* Before taking in The Horror’s 5:00 set at the Convention Hall, I scribbled in my notebook, “Why hasn’t this band ascended to the A-list in the states?” They have a quality sound, mixing elements of dark and gothic new-wave, UK shoegaze and krautrock. They’ve got the songs, like “Endless Blue,” Sea Within a Sea,” and “Who Can Say.” They also have a certain presence about them on stage — Five spindly, shadowy figures surrounded by smoke and heavy echo. Yet, something seemed to be lacking from their performance and I can’t quite pin it down. Perhaps additional visual elements would help, as they’re not the most engaging bunch. The critic in me is uncomfortable with that notion. Shouldn’t the jams be enough?
* Oh, Kool Keith still looked cool in his shades and glittery head wrap, but he moved about as well as Fred Sanford during Ultramagnetic MCs evening set at The Convention Hall.
* Note to Jersey Boys: When you say “Hey Buddy” in the same tone as someone from the Midwest would say, “Go Fuck Yourself,” you’re not being just as rude as someone saying, “Go Fuck Yourself.”
* On a related note, like I’m really shocked by how many young women from New York City speak like valley girls.

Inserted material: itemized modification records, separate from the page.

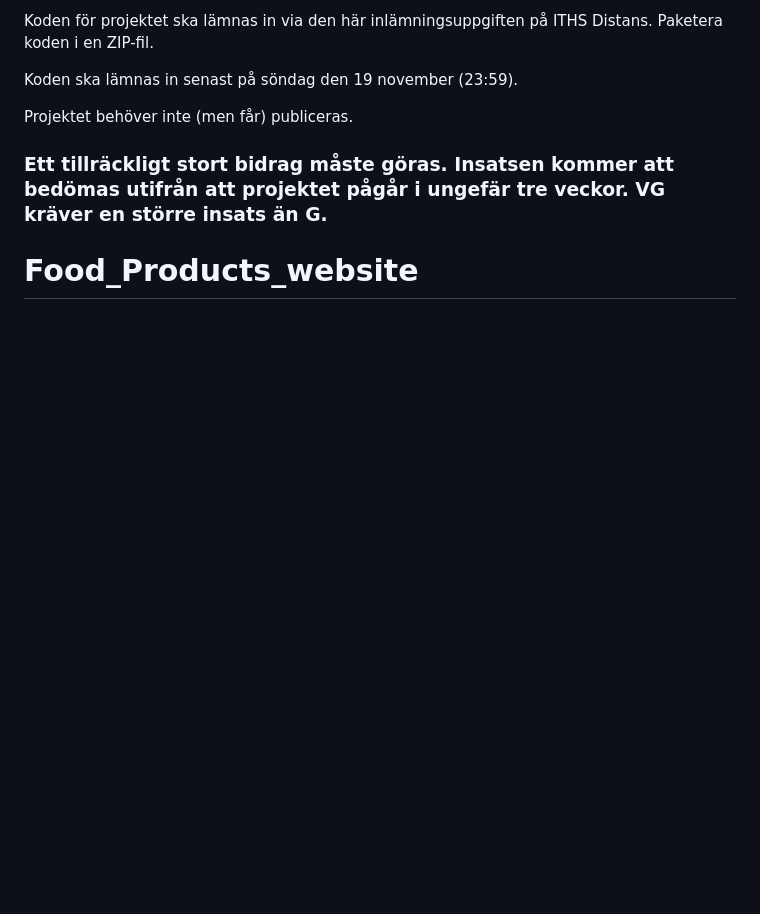
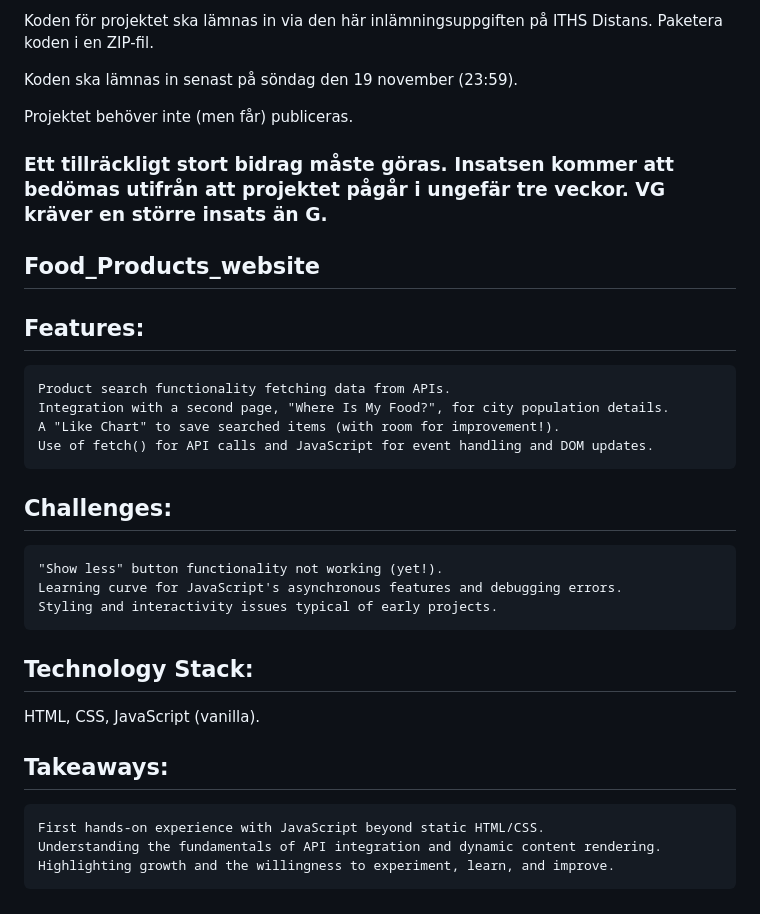
Before and after one commit to YuvanVH/Food_Products_website, a Markdown page: README.md, the part around the change. Rendered like a GitHub page; blank space fills up the shorter version.

```diff
--- a/README.md
+++ b/README.md
@@ -92,4 +92,26 @@ Koden ska lämnas in senast på söndag den 19 november (23:59).
 Projektet behöver inte (men får) publiceras.
 
 ### Ett tillräckligt stort bidrag måste göras. Insatsen kommer att bedömas utifrån att projektet pågår i ungefär tre veckor. VG kräver en större insats än G.
-# Food_Products_website
+Food_Products_website
+---
+## Features:
+
+    Product search functionality fetching data from APIs.
+    Integration with a second page, "Where Is My Food?", for city population details.
+    A "Like Chart" to save searched items (with room for improvement!).
+    Use of fetch() for API calls and JavaScript for event handling and DOM updates.
+
+## Challenges:
+
+    "Show less" button functionality not working (yet!).
+    Learning curve for JavaScript's asynchronous features and debugging errors.
+    Styling and interactivity issues typical of early projects.
+
+## Technology Stack:
+HTML, CSS, JavaScript (vanilla).
+
+## Takeaways:
+
+    First hands-on experience with JavaScript beyond static HTML/CSS.
+    Understanding the fundamentals of API integration and dynamic content rendering.
+    Highlighting growth and the willingness to experiment, learn, and improve.
```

Like, gag me with a spoon.
* I overheard a conversation between a Jersey Boy and Valley Girl and the gist was, “All music is good if it speaks to one person.” Slice off my toes with butter knives. Stick bamboo shoots through my eye sockets. Kick me in the balls with steel toed boots. Gag me with a spoon. I don’t know how I stayed quiet during that one.
* Jersey Boys and Valley girls aside, I’ve found everyone else in Asbury Park, both the festival goers and the locals, to be very friendly.
* Portishead were very impressive. One might think their electronic, almost sample based sound, would translate to the live stage. One would be wrong. Geoff Barrow has assembled quite the talented crew, more than able to recreate those vintage spy themes and hip-hop beats heard on their earlier work. Barrow scratched and mixed in some amazingly harsh bits of white hot noise into “Mysterons.” Meanwhile, The Convention Hall proved itself to be the perfect setting for Beth Gibbon’s vocals. It accentuated her lovelorn wavering tones on songs like “Sour Times,” increasing their emotional bite ten-fold. Impressive and stunning.
* Due to the limited capacity of Asbury Lanes, the third music venue of the weekend, I skipped out of Portishead early. Hey, they’re playing a second headlining set tonight, and I could catch the buzz behind British buzz band, Factory Floor. There is some buzz there. This trio has a uniquely danceable mix that could appeal to rockers and electronic music heads alike — Downtrodden and despondent vocals, whirring synthesizers, motorik beats and a slight nasty streak which emerges when they up the squelch, up the static and up all of the other discomfort levels. Additionally, this is a band with loads of promise whose profile will only increase once their DFA single drops this fall. Still, with all that promise and all that possibility there were times during their late night performance that their ambition got the best of them. One could hear the galloping effect of being half a beat off when they tried to mix their numbers into one continuous set. It would end up taking electronic knob tweaker and drummer 15, maybe 20 seconds to set matters right. With more practice and more performances there’s little doubt they’ll get there. Tonight, they were enjoyable, albeit uneven, doing just enough to make sure many of those in attendance will keep their ears focused on the trio going forward.
* One last note before I leave for some Browns football and one more day of music. That image up top comes courtesy of
Shepherd Fairey’s Dawn of Man’s Saturday night installation — A giant, dancing, space ghost monkey projected on a house across the street from Asbury Park Lanes.